Zoe Foster is one of my favourite chick lit authors – and not just because she has an adorable baby and is married to the hilarious Hamish Blake (which means that in real life she must also have a wicked sense of humour). So while I’ve read her newer stuff, I thought I’d delve into the ol’ Zoe Foster archives and try out her very first novel, Air Kisses.
Told from the perspective of Hannah (love when characters have the same name as me), a newly hired beauty editor who has no idea about makeup, Air Kisses is an inside look at the magazine world and all of the drama that comes with it. When Hannah discovers her boyfriend of five years is cheating on her, she throws herself into work – not only will she master liquid eyeliner and look fabulous all the time, but she’ll also manage to turn a career into it.
Of course, being a delicious light and fluffy chick lit, Air Kisses has not one, not two, but THREE suitably cute boys for Hannah to begin flings with. After all, what man can resist perfectly applied lipgloss?
The premise of Air Kisses unfortunately had all the makings of a terrible chick lit novel, and while I would love to tell you that Zoe Foster managed to rise above them all, sadly that was not the case. The biggest issue I had with this novel was that it utterly lacked any substance at all. While I realise that seems a tad unfair considering we are dealing with a chick lit about a girl who works as a beauty editor, please hear me out. What was missing in Air Kisses was any conflict. While Hannah definitely had issues in her life – terrible ex-boyfriend, terrifying new job, inability to apply winged eyeliner etc etc – they all either went away or were resolved rather simply. For example, considering the premise of the novel is that Hannah is useless at applying makeup, it becomes a non-issue in the novel from about page five. And while there is a bit of bitchy bitchy amongst her colleagues, that too doesn’t really become a major issue, but rather the type of thing you’d mention to a friend over lunch. And lastly, while there are multiple romances in this novel, none of them were gratifying enough or, for that matter, realistic enough. While each fit into their stereotype a little too easily, each of the males were competing for page space, so to speak, and since they weren’t getting enough (it’s hard to fit three male leads into a 300-page novel), all three ended up a bit two-dimensional.
The other big issue I had with this novel was that there lacked any sense of sister solidarity. By ‘sister solidarity’ I mean the type of friendship that we all aspire to have, and which, let’s be honest, is why so many of us go back time and again to watch re-runs of Sex and the City (because to be frank, Mr Big is a bit blah). While Hannah does have a best friend, Izzy, and she makes girlfriends in her new job, all of them seemed, well, a bit shit. It just blew my mind that her best friend of many, many years would tell her that she should go on another date with her sleazy, cheating, useless ex-boyfriend because ‘what if he is The One’. Now, I know everyone’s friendships are different, but the friends I have would make sure that I didn’t go ten feet near a guy who treated me that badly…unless it was to egg his car. Fictional it may be, but I can’t condone a friendship that encourages woman to continue to be used and not viewed for her worth (I am woman, hear me roar etc).

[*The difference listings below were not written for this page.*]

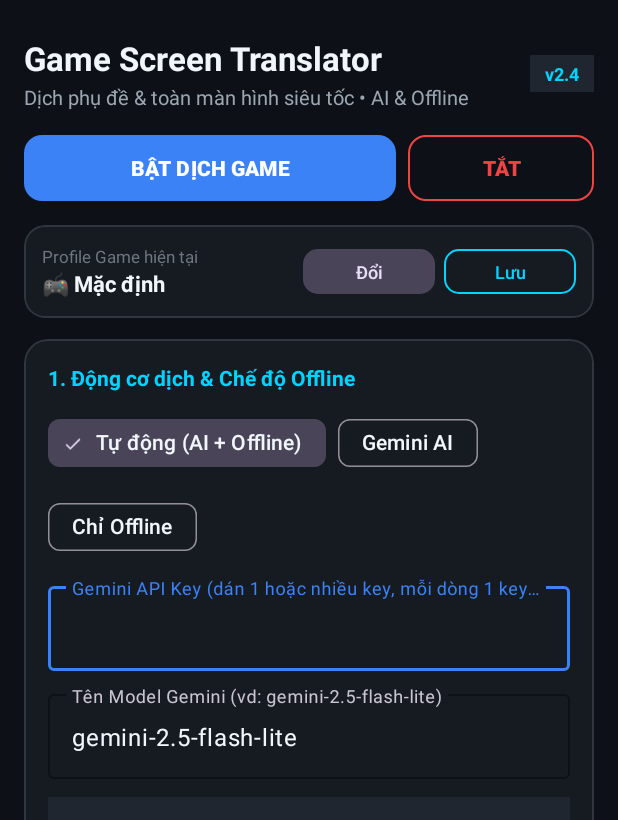
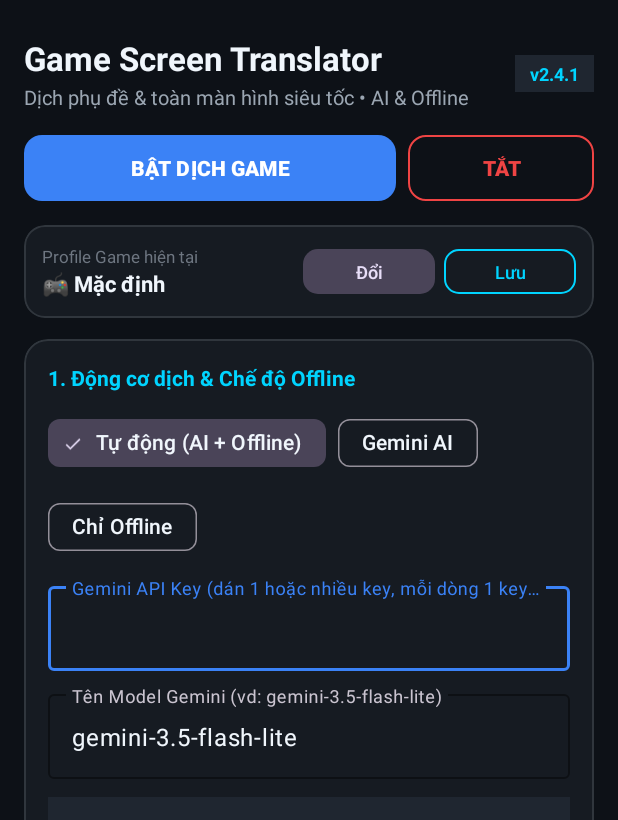
Before and after one commit to gianghamk-hash/GameScreenTranslator, an Android app: the screen it shows after launch (MainActivity), after a tap on "BẬT DỊCH GAME", on a phone screen of 412 x 824 dp. Shown: the top 820 px of the screen. Run offline under Robolectric (Android 15) with nearby library versions, the phone set to English and light mode, and no system bars; libraries missing offline, so code that uses them is left out: com.google.mlkit.common, com.google.mlkit.nl, com.google.mlkit.vision; pictures from the network do not load; 3 statements that could not run were skipped.

Commit message:
Cap nhat v2.4 on dinh he thong

```diff
--- a/app/build.gradle.kts
+++ b/app/build.gradle.kts
@@ -2,8 +2,8 @@ plugins {
     alias(libs.plugins.android.application)
 }
 
-val propVersionCode = (project.findProperty("versionCode") as String?)?.toIntOrNull() ?: 6
-val propVersionName = (project.findProperty("versionName") as String?) ?: "2.4"
+val propVersionCode = (project.findProperty("versionCode") as String?)?.toIntOrNull() ?: 7
+val propVersionName = (project.findProperty("versionName") as String?) ?: "2.4.1"
 val keystorePath = System.getenv("KEYSTORE_PATH")
 val keystorePasswordEnv = System.getenv("KEYSTORE_PASSWORD")
 val keyAliasEnv = System.getenv("KEY_ALIAS")
--- a/app/src/main/java/com/giang/gametranslator/AppConfig.kt
+++ b/app/src/main/java/com/giang/gametranslator/AppConfig.kt
@@ -78,7 +78,7 @@ enum class GamepadHotkey(val keyCode: Int, val label: String) {
 
 data class TranslatorSettings(
     val apiKey: String = "",
-    val modelName: String = "gemini-2.5-flash-lite",
+    val modelName: String = "gemini-3.5-flash-lite",
     val translationMode: TranslationMode = TranslationMode.HYBRID,
     val translationStyle: TranslationStyle = TranslationStyle.RPG_FANTASY,
     val customGlossary: String = "",
@@ -136,10 +136,10 @@ object SettingsStore {
         val legacyCover = p.getBoolean("COVER_ENG_SUB", false)
         return TranslatorSettings(
             apiKey = p.getString("API_KEY", "")?.trim() ?: "",
-            modelName = p.getString("MODEL_NAME", "gemini-2.5-flash-lite")
+            modelName = p.getString("MODEL_NAME", "gemini-3.5-flash-lite")
                 ?.trim()
-                ?.ifEmpty { "gemini-2.5-flash-lite" }
-                ?: "gemini-2.5-flash-lite",
+                ?.let { if (it.isEmpty() || it == "gemini-2.5-flash-lite") "gemini-3.5-flash-lite" else it }
+                ?: "gemini-3.5-flash-lite",
             translationMode = TranslationMode.fromName(p.getString("TRANSLATION_MODE", null)),
             translationStyle = TranslationStyle.fromName(p.getString("TRANSLATION_STYLE", null)),
             customGlossary = p.getString("CUSTOM_GLOSSARY", "") ?: "",
@@ -166,7 +166,7 @@ object SettingsStore {
     fun save(context: Context, s: TranslatorSettings) {
         context.getSharedPreferences(PREF_NAME, Context.MODE_PRIVATE).edit()
             .putString("API_KEY", s.apiKey.trim())
-            .putString("MODEL_NAME", s.modelName.trim().ifEmpty { "gemini-2.5-flash-lite" })
+            .putString("MODEL_NAME", s.modelName.trim().ifEmpty { "gemini-3.5-flash-lite" })
             .putString("TRANSLATION_MODE", s.translationMode.name)
             .putString("TRANSLATION_STYLE", s.translationStyle.name)
             .putString("CUSTOM_GLOSSARY", s.customGlossary.trim())
--- a/app/src/main/java/com/giang/gametranslator/MainActivity.kt
+++ b/app/src/main/java/com/giang/gametranslator/MainActivity.kt
@@ -110,10 +110,10 @@ class MainActivity : AppCompatActivity() {
     private fun getCurrentVersionTag(): String {
         return try {
             val info = packageManager.getPackageInfo(packageName, 0)
-            val vName = info.versionName ?: "2.4"
+            val vName = info.versionName ?: "2.4.1"
             if (vName.startsWith("v", ignoreCase = true)) vName else "v$vName"
         } catch (_: Exception) {
-            "v2.4"
+            "v2.4.1"
         }
     }
 
@@ -552,8 +552,8 @@ class MainActivity : AppCompatActivity() {
         val current = SettingsStore.load(this)
         return current.copy(
             apiKey = edtApiKey.text?.toString()?.trim() ?: "",
-            modelName = edtModelName.text?.toString()?.trim()?.ifEmpty { "gemini-2.5-flash-lite" }
-                ?: "gemini-2.5-flash-lite",
+            modelName = edtModelName.text?.toString()?.trim()?.ifEmpty { "gemini-3.5-flash-lite" }
+                ?: "gemini-3.5-flash-lite",
             translationMode = mode,
             translationStyle = style,
             customGlossary = edtGlossary.text?.toString()?.trim() ?: "",
--- a/app/src/main/java/com/giang/gametranslator/OverlayService.kt
+++ b/app/src/main/java/com/giang/gametranslator/OverlayService.kt
@@ -295,7 +295,7 @@ class OverlayService : Service() {
         getSystemService(NotificationManager::class.java).createNotificationChannel(channel)
 
         val notification = Notification.Builder(this, channelId)
-            .setContentTitle("Game Screen Translator v2.4 đang chạy")
+            .setContentTitle("Game Screen Translator v2.4.1 đang chạy")
             .setContentText("Chạm 🎯 khoanh/dịch • Chạm đúp 🎯 toàn màn hình • Giữ 🎯 mở menu")
             .setSmallIcon(android.R.drawable.ic_menu_info_details)
             .build()
--- a/app/src/main/res/layout/activity_main.xml
+++ b/app/src/main/res/layout/activity_main.xml
@@ -54,7 +54,7 @@
                 android:background="@color/surface_elevated"
                 android:paddingHorizontal="10dp"
                 android:paddingVertical="4dp"
-                android:text="v2.4"
+                android:text="v2.4.1"
                 android:textColor="@color/accent_cyan"
                 android:textSize="12sp"
                 android:textStyle="bold" />
@@ -242,7 +242,7 @@
                     android:layout_width="match_parent"
                     android:layout_height="wrap_content"
                     android:layout_marginTop="10dp"
-                    android:hint="Tên Model Gemini (vd: gemini-2.5-flash-lite)"
+                    android:hint="Tên Model Gemini (vd: gemini-3.5-flash-lite)"
                     app:boxStrokeColor="@color/accent_blue">
 
                     <com.google.android.material.textfield.TextInputEditText
```
Also changed, not shown: app/src/main/java/com/giang/gametranslator/TranslationEngine.kt (+4 -4 lines).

I don’t want to be too harsh on Zoe Foster, because I really love her later novels (she even read one of my reviews!), but unfortunately Air Kisses fell a bit short. Thankfully, I think that Zoe has really grown as a writer since this one was written, and so I’d recommend trying some of those before picking up this one!
Have you read Air Kisses or anything by Zoe Foster? Are you a fan of chick lit? Let me know!